Segment Start: Records provided

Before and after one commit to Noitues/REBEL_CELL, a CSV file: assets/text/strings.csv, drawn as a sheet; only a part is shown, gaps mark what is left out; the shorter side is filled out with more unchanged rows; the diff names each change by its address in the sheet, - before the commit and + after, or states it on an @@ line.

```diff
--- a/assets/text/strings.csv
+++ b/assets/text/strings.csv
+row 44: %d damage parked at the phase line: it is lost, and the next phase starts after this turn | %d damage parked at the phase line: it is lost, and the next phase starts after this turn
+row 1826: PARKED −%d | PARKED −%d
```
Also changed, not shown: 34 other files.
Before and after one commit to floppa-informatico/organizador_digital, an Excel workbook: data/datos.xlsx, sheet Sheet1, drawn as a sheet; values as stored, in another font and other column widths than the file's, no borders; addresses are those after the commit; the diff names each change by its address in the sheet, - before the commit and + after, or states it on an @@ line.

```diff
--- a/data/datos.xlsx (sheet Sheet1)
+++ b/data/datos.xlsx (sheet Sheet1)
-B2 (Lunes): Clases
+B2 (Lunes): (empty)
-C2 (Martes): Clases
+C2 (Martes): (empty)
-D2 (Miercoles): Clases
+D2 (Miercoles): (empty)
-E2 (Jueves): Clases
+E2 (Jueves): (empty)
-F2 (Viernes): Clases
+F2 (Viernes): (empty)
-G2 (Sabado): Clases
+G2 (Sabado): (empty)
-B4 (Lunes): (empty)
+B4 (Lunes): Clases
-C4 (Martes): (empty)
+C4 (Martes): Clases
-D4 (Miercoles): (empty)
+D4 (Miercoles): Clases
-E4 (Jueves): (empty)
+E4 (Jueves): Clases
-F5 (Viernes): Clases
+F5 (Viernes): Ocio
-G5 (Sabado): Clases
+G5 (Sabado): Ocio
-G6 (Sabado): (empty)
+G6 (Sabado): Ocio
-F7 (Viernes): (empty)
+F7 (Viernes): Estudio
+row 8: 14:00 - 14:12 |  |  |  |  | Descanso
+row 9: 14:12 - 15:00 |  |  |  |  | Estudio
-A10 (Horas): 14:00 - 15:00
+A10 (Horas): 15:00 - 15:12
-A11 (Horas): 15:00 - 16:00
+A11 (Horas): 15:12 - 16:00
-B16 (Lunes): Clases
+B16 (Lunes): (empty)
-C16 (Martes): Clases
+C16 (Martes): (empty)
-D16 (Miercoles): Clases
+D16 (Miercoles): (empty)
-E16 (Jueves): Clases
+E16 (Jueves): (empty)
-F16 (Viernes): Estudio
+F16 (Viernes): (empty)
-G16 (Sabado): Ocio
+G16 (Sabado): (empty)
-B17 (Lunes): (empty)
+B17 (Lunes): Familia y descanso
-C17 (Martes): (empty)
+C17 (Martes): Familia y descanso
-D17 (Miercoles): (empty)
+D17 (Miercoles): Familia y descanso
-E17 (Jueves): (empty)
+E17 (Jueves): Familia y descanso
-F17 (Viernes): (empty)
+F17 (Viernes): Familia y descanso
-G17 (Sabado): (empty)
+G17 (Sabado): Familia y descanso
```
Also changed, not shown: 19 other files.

Segment End: Records provided

(Exercise requirements)
An exact reproduction of all the entries above is required.

(Result of this exercise)
Before and after one commit to Noitues/REBEL_CELL, a CSV file: assets/text/strings.csv, drawn as a sheet; only a part is shown, gaps mark what is left out; the shorter side is filled out with more unchanged rows; the diff names each change by its address in the sheet, - before the commit and + after, or states it on an @@ line.

```diff
--- a/assets/text/strings.csv
+++ b/assets/text/strings.csv
+row 44: %d damage parked at the phase line: it is lost, and the next phase starts after this turn | %d damage parked at the phase line: it is lost, and the next phase starts after this turn
+row 1826: PARKED −%d | PARKED −%d
```
Also changed, not shown: 34 other files.
Before and after one commit to floppa-informatico/organizador_digital, an Excel workbook: data/datos.xlsx, sheet Sheet1, drawn as a sheet; values as stored, in another font and other column widths than the file's, no borders; addresses are those after the commit; the diff names each change by its address in the sheet, - before the commit and + after, or states it on an @@ line.

```diff
--- a/data/datos.xlsx (sheet Sheet1)
+++ b/data/datos.xlsx (sheet Sheet1)
-B2 (Lunes): Clases
+B2 (Lunes): (empty)
-C2 (Martes): Clases
+C2 (Martes): (empty)
-D2 (Miercoles): Clases
+D2 (Miercoles): (empty)
-E2 (Jueves): Clases
+E2 (Jueves): (empty)
-F2 (Viernes): Clases
+F2 (Viernes): (empty)
-G2 (Sabado): Clases
+G2 (Sabado): (empty)
-B4 (Lunes): (empty)
+B4 (Lunes): Clases
-C4 (Martes): (empty)
+C4 (Martes): Clases
-D4 (Miercoles): (empty)
+D4 (Miercoles): Clases
-E4 (Jueves): (empty)
+E4 (Jueves): Clases
-F5 (Viernes): Clases
+F5 (Viernes): Ocio
-G5 (Sabado): Clases
+G5 (Sabado): Ocio
-G6 (Sabado): (empty)
+G6 (Sabado): Ocio
-F7 (Viernes): (empty)
+F7 (Viernes): Estudio
+row 8: 14:00 - 14:12 |  |  |  |  | Descanso
+row 9: 14:12 - 15:00 |  |  |  |  | Estudio
-A10 (Horas): 14:00 - 15:00
+A10 (Horas): 15:00 - 15:12
-A11 (Horas): 15:00 - 16:00
+A11 (Horas): 15:12 - 16:00
-B16 (Lunes): Clases
+B16 (Lunes): (empty)
-C16 (Martes): Clases
+C16 (Martes): (empty)
-D16 (Miercoles): Clases
+D16 (Miercoles): (empty)
-E16 (Jueves): Clases
+E16 (Jueves): (empty)
-F16 (Viernes): Estudio
+F16 (Viernes): (empty)
-G16 (Sabado): Ocio
+G16 (Sabado): (empty)
-B17 (Lunes): (empty)
+B17 (Lunes): Familia y descanso
-C17 (Martes): (empty)
+C17 (Martes): Familia y descanso
-D17 (Miercoles): (empty)
+D17 (Miercoles): Familia y descanso
-E17 (Jueves): (empty)
+E17 (Jueves): Familia y descanso
-F17 (Viernes): (empty)
+F17 (Viernes): Familia y descanso
-G17 (Sabado): (empty)
+G17 (Sabado): Familia y descanso
```
Also changed, not shown: 19 other files.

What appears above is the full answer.